Moving picture, 3.7 hours

Seen in 2020.

Not to be confused with the German Wild Russia (2008) or Russia’s Wild Sea (2018). My favourite part is the one on Lake Baikal seals craftily building pockets of air beneath the ice, leaching oxygen and eventually boring a hole to the surface. This part is very well shot, whereas most other sequences are quite ordinary, dominated by other charismatic megafauna and predation. What sounds like the piercing cry of the red-tailed hawk, the greatest cliché of nature-film sound editing, adorns the intro. There is too little info on how the Siberian forest itself works. The English-language narrator, Liam Teeling, is the kind of guy who normally voices commercials and ruggedly manly WW2 documentaries: He is out of his depth here talking about “Russ-ia”, pronounced as if it were still the land of the Russ. He doesn’t have a very good script. For example, he talks about the Caspian Sea shrinking in contrast to Lake Baikal, but in fact, Lake Baikal was also shrinking and for similar reasons.

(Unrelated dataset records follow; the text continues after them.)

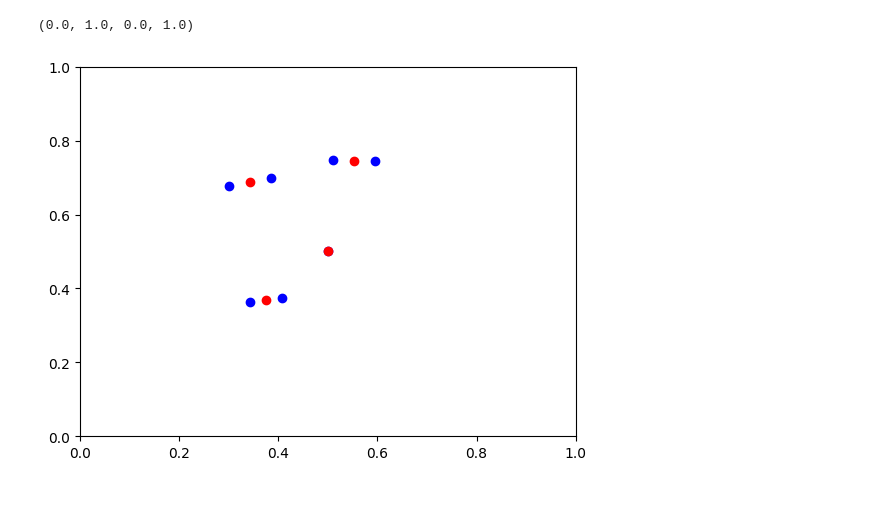
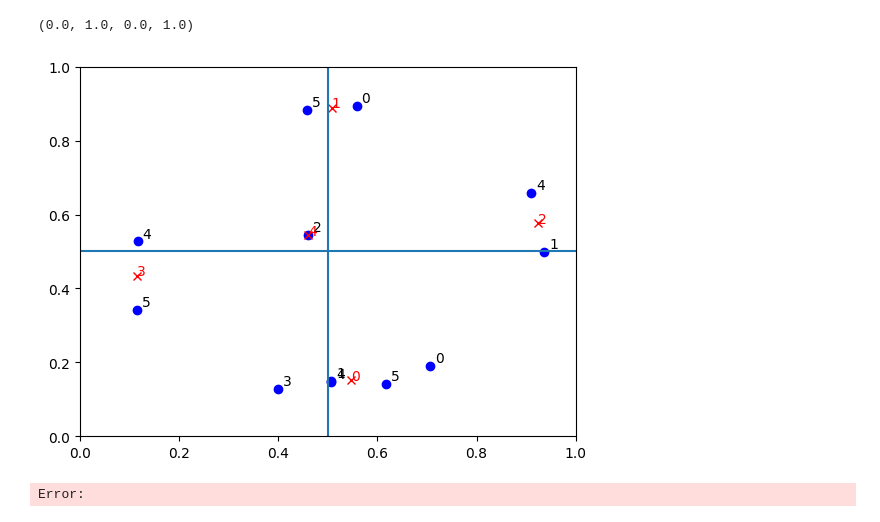
Before and after one commit to Churnobyl/AICoup, a Jupyter notebook: ML/clustering/k_means copy 2.ipynb, the cells around one changed output. Saved outputs shown, nothing was run; the diff lists cells and outputs as text; code cells hidden in the pictures.

Commit message:
feat: complete clustering algorithm by jupyter notebook
implementate clustering loop
fix - allocate points in cluster.
fix - allocate cluster id in points.

```diff
--- a/ML/clustering/k_means copy 2.ipynb
+++ b/ML/clustering/k_means copy 2.ipynb
@@ -5,5 +5,5 @@ import random
 import numpy as np
 import matplotlib.pyplot as plt
 # %%
-N = 3
+N = 4
 N += 1
@@ -6678,6 +888,7 @@ plt.axis((0, 1, 0, 1))
 # %%
 data_x = data[2]
-data_x = [obj if obj['class_id'] > 0 else None for obj in data_x]
+data_x = [obj for obj in data_x if obj['class_id'] < 6]
+# data_x = [obj for obj in data_x if obj['class_id'] < 7 and obj['confidence'] > 0.6]
 # data_x.append({
 #     'class_id': 4,
 #     'x': 0.5000125738418579,
@@ -6858,11 +1069,22 @@ new_center=[0.375, 0.3682291656732559]
 # %%
 for label in data_x:
+    plt.text(label['x']+0.01, label['y']+0.01, label['class_id'])
     plt.plot(label['x'], label['y'], 'bo')
-plt.plot([clusters[k]["center"][0] for k in clusters], [clusters[k]["center"][1] for k in clusters], 'ro')
+
+clust_font = {
+    'color': 'red'
+}
+for k in clusters:
+    plt.text(clusters[k]["center"][0], clusters[k]["center"][1], k, fontdict=clust_font)
+    plt.plot(clusters[k]["center"][0], clusters[k]["center"][1], 'rx')
+
+plt.axhline(0.5)
+plt.axvline(0.5)
 plt.axis((0, 1, 0, 1))
 # %% [output]
 (0.0, 1.0, 0.0, 1.0)
-[figure, old version]
+[figure, new version]
+Error:
 # %%
 clusters
 # %% [output]
```
Also changed, not shown: parts of 12 cells of this notebook.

References here: Faktafel på SVT Play, Volga: Mother of Rivers (2019).

moving picture non-fiction nature series